━━━ Dataset records ━━━
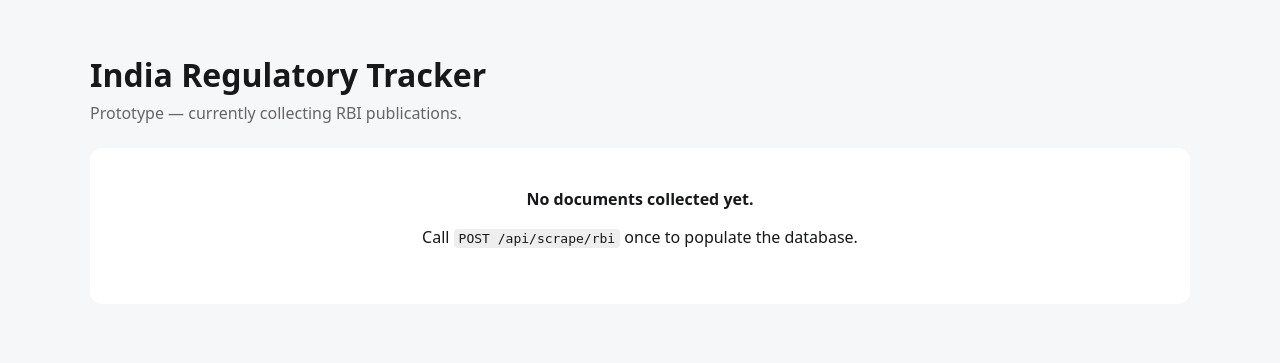
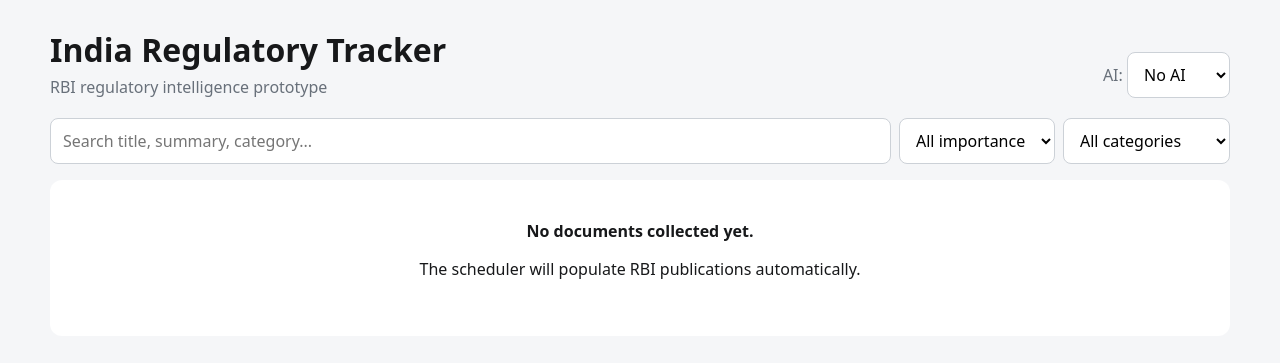
Before and after one commit to Azmth369/india-regulatory-tracker, a Flask app: template templates/index.html in a window 1280 px wide. Shown: the top 363 px of the page. Run offline with Flask 3, Linux system fonts and the light colour scheme; the template is opened without the code that fills it, so the values that code supplies are empty.

Commit message:
Upgrade dashboard with AI switch, filters and impact fields

```diff
--- a/templates/index.html
+++ b/templates/index.html
@@ -5,42 +5,85 @@
   <meta name="viewport" content="width=device-width, initial-scale=1">
   <title>India Regulatory Tracker</title>
   <style>
-    body { font-family: system-ui, sans-serif; max-width: 1100px; margin: 0 auto; padding: 32px 20px; background: #f6f7f9; color: #17181a; }
-    header { margin-bottom: 24px; }
-    h1 { margin-bottom: 6px; }
-    .muted { color: #666; }
-    .card { background: white; border: 1px solid #ddd; border-radius: 12px; padding: 18px; margin: 12px 0; }
-    a { color: #1359c7; text-decoration: none; }
-    a:hover { text-decoration: underline; }
-    .source { font-size: 12px; font-weight: 700; text-transform: uppercase; color: #666; }
-    .empty { padding: 40px; text-align: center; background: white; border-radius: 12px; }
-    code { background: #eee; padding: 2px 5px; border-radius: 4px; }
+    body{font-family:system-ui,sans-serif;max-width:1180px;margin:0 auto;padding:28px 18px;background:#f5f6f8;color:#17181a}
+    header{display:flex;justify-content:space-between;gap:16px;align-items:end;flex-wrap:wrap;margin-bottom:20px}
+    h1{margin:0 0 5px}.muted{color:#68707a}.toolbar{display:flex;gap:8px;flex-wrap:wrap;margin:16px 0}
+    input,select,button{padding:10px 12px;border:1px solid #ccd1d7;border-radius:8px;background:white;font:inherit}
+    button{cursor:pointer}.card{background:white;border:1px solid #dde1e6;border-radius:12px;padding:18px;margin:12px 0}
+    .source{font-size:11px;font-weight:800;color:#68707a;text-transform:uppercase;letter-spacing:.05em}
+    h2{font-size:18px;margin:7px 0}.title{color:#1359c7;text-decoration:none}.title:hover{text-decoration:underline}
+    .chips{display:flex;gap:7px;flex-wrap:wrap;margin:10px 0}.chip{font-size:12px;padding:4px 8px;border-radius:999px;background:#eef0f3}
+    .high{background:#ffe7e7}.critical{background:#ffd4d4}.medium{background:#fff1d6}.low{background:#e9f6eb}
+    .grid{display:grid;grid-template-columns:1fr 1fr;gap:12px;margin-top:12px}.box{padding:12px;background:#f8f9fa;border-radius:9px}
+    .box b{display:block;font-size:12px;margin-bottom:5px}.actions{display:flex;gap:8px;align-items:center;margin-top:12px}
+    .status{font-size:12px}.empty{padding:40px;text-align:center;background:white;border-radius:12px}
+    @media(max-width:700px){.grid{grid-template-columns:1fr}}
   </style>
 </head>
 <body>
 <header>
-    <h1>India Regulatory Tracker</h1>
-    <div class="muted">Prototype — currently collecting RBI publications.</div>
+  <div><h1>India Regulatory Tracker</h1><div class="muted">RBI regulatory intelligence prototype</div></div>
+  <div><span class="muted">AI:</span> <select id="provider"><option value="none">No AI</option><option value="gemini">Gemini</option><option value="sarvam">Sarvam</option></select></div>
 </header>
+<div class="toolbar">
+  <input id="search" placeholder="Search title, summary, category..." style="flex:1;min-width:220px">
+  <select id="importance"><option value="">All importance</option><option>Critical</option><option>High</option><option>Medium</option><option>Low</option></select>
+  <select id="category"><option value="">All categories</option><option>Banking</option><option>Monetary Policy</option><option>Payments</option><option>NBFC</option><option>Forex</option><option>Markets</option><option>Consumer</option><option>Compliance</option><option>Other</option></select>
+</div>
 
 {% if documents %}
+  <div id="documents">
   {% for doc in documents %}
-      <article class="card">
-        <div class="source">{{ doc["source"] }}</div>
-        <h2><a href="{{ doc["url"] }}" target="_blank" rel="noopener">{{ doc["title"] }}</a></h2>
-        {% if doc["published_at"] %}
-          <div class="muted">{{ doc["published_at"] }}</div>
+    <article class="card" data-search="{{ (doc['title'] ~ ' ' ~ (doc['summary'] or '') ~ ' ' ~ (doc['category'] or ''))|lower }}" data-importance="{{ doc['importance'] or '' }}" data-category="{{ doc['category'] or '' }}">
+      <div class="source">{{ doc['source'] }}{% if doc['published_at'] %} · {{ doc['published_at'] }}{% endif %}</div>
+      <h2><a class="title" href="{{ doc['url'] }}" target="_blank" rel="noopener">{{ doc['title'] }}</a></h2>
+      <div class="chips">
+        {% if doc['importance'] %}<span class="chip {{ doc['importance']|lower }}">{{ doc['importance'] }}</span>{% endif %}
+        {% if doc['category'] %}<span class="chip">{{ doc['category'] }}</span>{% endif %}
+        {% if doc['ai_provider'] %}<span class="chip">AI: {{ doc['ai_provider'] }}</span>{% endif %}
+      </div>
+      {% if doc['summary'] %}<p>{{ doc['summary'] }}</p>{% endif %}
+      {% if doc['market_impact'] or doc['action_required'] %}
+      <div class="grid">
+        {% if doc['market_impact'] %}<div class="box"><b>Market impact</b>{{ doc['market_impact'] }}</div>{% endif %}
+        {% if doc['action_required'] %}<div class="box"><b>Action</b>{{ doc['action_required'] }}</div>{% endif %}
+      </div>
       {% endif %}
-        {% if doc["summary"] %}
-          <p>{{ doc["summary"] }}</p>
-        {% endif %}
+      <div class="actions">
+        <button onclick="analyzeDoc({{ doc['id'] }}, this)">Analyze</button>
+        <span class="status" id="status-{{ doc['id'] }}"></span>
+      </div>
     </article>
   {% endfor %}
+  </div>
 {% else %}
-    <div class="empty">
-      <strong>No documents collected yet.</strong>
-      <p>Call <code>POST /api/scrape/rbi</code> once to populate the database.</p>
-    </div>
+  <div class="empty"><strong>No documents collected yet.</strong><p>The scheduler will populate RBI publications automatically.</p></div>
 {% endif %}
+
+<script>
+const search=document.getElementById('search');
+const importance=document.getElementById('importance');
+const category=document.getElementById('category');
+function filterDocs(){
+  const q=search.value.toLowerCase(), imp=importance.value, cat=category.value;
+  document.querySelectorAll('.card').forEach(card=>{
+    const ok=(!q||card.dataset.search.includes(q))&&(!imp||card.dataset.importance===imp)&&(!cat||card.dataset.category===cat);
+    card.style.display=ok?'block':'none';
+  });
+}
+[search,importance,category].forEach(x=>x.addEventListener('input',filterDocs));
+async function analyzeDoc(id,button){
+  const provider=document.getElementById('provider').value;
+  const status=document.getElementById('status-'+id);
+  if(provider==='none'){status.textContent='Select Gemini or Sarvam first.';return;}
+  button.disabled=true; status.textContent='Analyzing...';
+  try{
+    const res=await fetch('/api/analyze/'+id+'?provider='+encodeURIComponent(provider),{method:'POST'});
+    const data=await res.json();
+    status.textContent=data.status==='ok'?'Saved. Refresh to see the analysis.':(data.reason||data.error||'Failed');
+  }catch(e){status.textContent='Request failed';}
+  finally{button.disabled=false;}
+}
+</script>
 </body>
 </html>
```
Lines whose indentation alone changed are shown as unchanged.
━━━
** What you are asked to do **
The entries above are to be repeated in full, except for their pictures.

** Output for this exercise **
Before and after one commit to Azmth369/india-regulatory-tracker, a Flask app: template templates/index.html in a window 1280 px wide. Shown: the top 363 px of the page. Run offline with Flask 3, Linux system fonts and the light colour scheme; the template is opened without the code that fills it, so the values that code supplies are empty.

Commit message:
Upgrade dashboard with AI switch, filters and impact fields

```diff
--- a/templates/index.html
+++ b/templates/index.html
@@ -5,42 +5,85 @@
   <meta name="viewport" content="width=device-width, initial-scale=1">
   <title>India Regulatory Tracker</title>
   <style>
-    body { font-family: system-ui, sans-serif; max-width: 1100px; margin: 0 auto; padding: 32px 20px; background: #f6f7f9; color: #17181a; }
-    header { margin-bottom: 24px; }
-    h1 { margin-bottom: 6px; }
-    .muted { color: #666; }
-    .card { background: white; border: 1px solid #ddd; border-radius: 12px; padding: 18px; margin: 12px 0; }
-    a { color: #1359c7; text-decoration: none; }
-    a:hover { text-decoration: underline; }
-    .source { font-size: 12px; font-weight: 700; text-transform: uppercase; color: #666; }
-    .empty { padding: 40px; text-align: center; background: white; border-radius: 12px; }
-    code { background: #eee; padding: 2px 5px; border-radius: 4px; }
+    body{font-family:system-ui,sans-serif;max-width:1180px;margin:0 auto;padding:28px 18px;background:#f5f6f8;color:#17181a}
+    header{display:flex;justify-content:space-between;gap:16px;align-items:end;flex-wrap:wrap;margin-bottom:20px}
+    h1{margin:0 0 5px}.muted{color:#68707a}.toolbar{display:flex;gap:8px;flex-wrap:wrap;margin:16px 0}
+    input,select,button{padding:10px 12px;border:1px solid #ccd1d7;border-radius:8px;background:white;font:inherit}
+    button{cursor:pointer}.card{background:white;border:1px solid #dde1e6;border-radius:12px;padding:18px;margin:12px 0}
+    .source{font-size:11px;font-weight:800;color:#68707a;text-transform:uppercase;letter-spacing:.05em}
+    h2{font-size:18px;margin:7px 0}.title{color:#1359c7;text-decoration:none}.title:hover{text-decoration:underline}
+    .chips{display:flex;gap:7px;flex-wrap:wrap;margin:10px 0}.chip{font-size:12px;padding:4px 8px;border-radius:999px;background:#eef0f3}
+    .high{background:#ffe7e7}.critical{background:#ffd4d4}.medium{background:#fff1d6}.low{background:#e9f6eb}
+    .grid{display:grid;grid-template-columns:1fr 1fr;gap:12px;margin-top:12px}.box{padding:12px;background:#f8f9fa;border-radius:9px}
+    .box b{display:block;font-size:12px;margin-bottom:5px}.actions{display:flex;gap:8px;align-items:center;margin-top:12px}
+    .status{font-size:12px}.empty{padding:40px;text-align:center;background:white;border-radius:12px}
+    @media(max-width:700px){.grid{grid-template-columns:1fr}}
   </style>
 </head>
 <body>
 <header>
-    <h1>India Regulatory Tracker</h1>
-    <div class="muted">Prototype — currently collecting RBI publications.</div>
+  <div><h1>India Regulatory Tracker</h1><div class="muted">RBI regulatory intelligence prototype</div></div>
+  <div><span class="muted">AI:</span> <select id="provider"><option value="none">No AI</option><option value="gemini">Gemini</option><option value="sarvam">Sarvam</option></select></div>
 </header>
+<div class="toolbar">
+  <input id="search" placeholder="Search title, summary, category..." style="flex:1;min-width:220px">
+  <select id="importance"><option value="">All importance</option><option>Critical</option><option>High</option><option>Medium</option><option>Low</option></select>
+  <select id="category"><option value="">All categories</option><option>Banking</option><option>Monetary Policy</option><option>Payments</option><option>NBFC</option><option>Forex</option><option>Markets</option><option>Consumer</option><option>Compliance</option><option>Other</option></select>
+</div>
 
 {% if documents %}
+  <div id="documents">
   {% for doc in documents %}
-      <article class="card">
-        <div class="source">{{ doc["source"] }}</div>
-        <h2><a href="{{ doc["url"] }}" target="_blank" rel="noopener">{{ doc["title"] }}</a></h2>
-        {% if doc["published_at"] %}
-          <div class="muted">{{ doc["published_at"] }}</div>
+    <article class="card" data-search="{{ (doc['title'] ~ ' ' ~ (doc['summary'] or '') ~ ' ' ~ (doc['category'] or ''))|lower }}" data-importance="{{ doc['importance'] or '' }}" data-category="{{ doc['category'] or '' }}">
+      <div class="source">{{ doc['source'] }}{% if doc['published_at'] %} · {{ doc['published_at'] }}{% endif %}</div>
+      <h2><a class="title" href="{{ doc['url'] }}" target="_blank" rel="noopener">{{ doc['title'] }}</a></h2>
+      <div class="chips">
+        {% if doc['importance'] %}<span class="chip {{ doc['importance']|lower }}">{{ doc['importance'] }}</span>{% endif %}
+        {% if doc['category'] %}<span class="chip">{{ doc['category'] }}</span>{% endif %}
+        {% if doc['ai_provider'] %}<span class="chip">AI: {{ doc['ai_provider'] }}</span>{% endif %}
+      </div>
+      {% if doc['summary'] %}<p>{{ doc['summary'] }}</p>{% endif %}
+      {% if doc['market_impact'] or doc['action_required'] %}
+      <div class="grid">
+        {% if doc['market_impact'] %}<div class="box"><b>Market impact</b>{{ doc['market_impact'] }}</div>{% endif %}
+        {% if doc['action_required'] %}<div class="box"><b>Action</b>{{ doc['action_required'] }}</div>{% endif %}
+      </div>
       {% endif %}
-        {% if doc["summary"] %}
-          <p>{{ doc["summary"] }}</p>
-        {% endif %}
+      <div class="actions">
+        <button onclick="analyzeDoc({{ doc['id'] }}, this)">Analyze</button>
+        <span class="status" id="status-{{ doc['id'] }}"></span>
+      </div>
     </article>
   {% endfor %}
+  </div>
 {% else %}
-    <div class="empty">
-      <strong>No documents collected yet.</strong>
-      <p>Call <code>POST /api/scrape/rbi</code> once to populate the database.</p>
-    </div>
+  <div class="empty"><strong>No documents collected yet.</strong><p>The scheduler will populate RBI publications automatically.</p></div>
 {% endif %}
+
+<script>
+const search=document.getElementById('search');
+const importance=document.getElementById('importance');
+const category=document.getElementById('category');
+function filterDocs(){
+  const q=search.value.toLowerCase(), imp=importance.value, cat=category.value;
+  document.querySelectorAll('.card').forEach(card=>{
+    const ok=(!q||card.dataset.search.includes(q))&&(!imp||card.dataset.importance===imp)&&(!cat||card.dataset.category===cat);
+    card.style.display=ok?'block':'none';
+  });
+}
+[search,importance,category].forEach(x=>x.addEventListener('input',filterDocs));
+async function analyzeDoc(id,button){
+  const provider=document.getElementById('provider').value;
+  const status=document.getElementById('status-'+id);
+  if(provider==='none'){status.textContent='Select Gemini or Sarvam first.';return;}
+  button.disabled=true; status.textContent='Analyzing...';
+  try{
+    const res=await fetch('/api/analyze/'+id+'?provider='+encodeURIComponent(provider),{method:'POST'});
+    const data=await res.json();
+    status.textContent=data.status==='ok'?'Saved. Refresh to see the analysis.':(data.reason||data.error||'Failed');
+  }catch(e){status.textContent='Request failed';}
+  finally{button.disabled=false;}
+}
+</script>
 </body>
 </html>
```
Lines whose indentation alone changed are shown as unchanged.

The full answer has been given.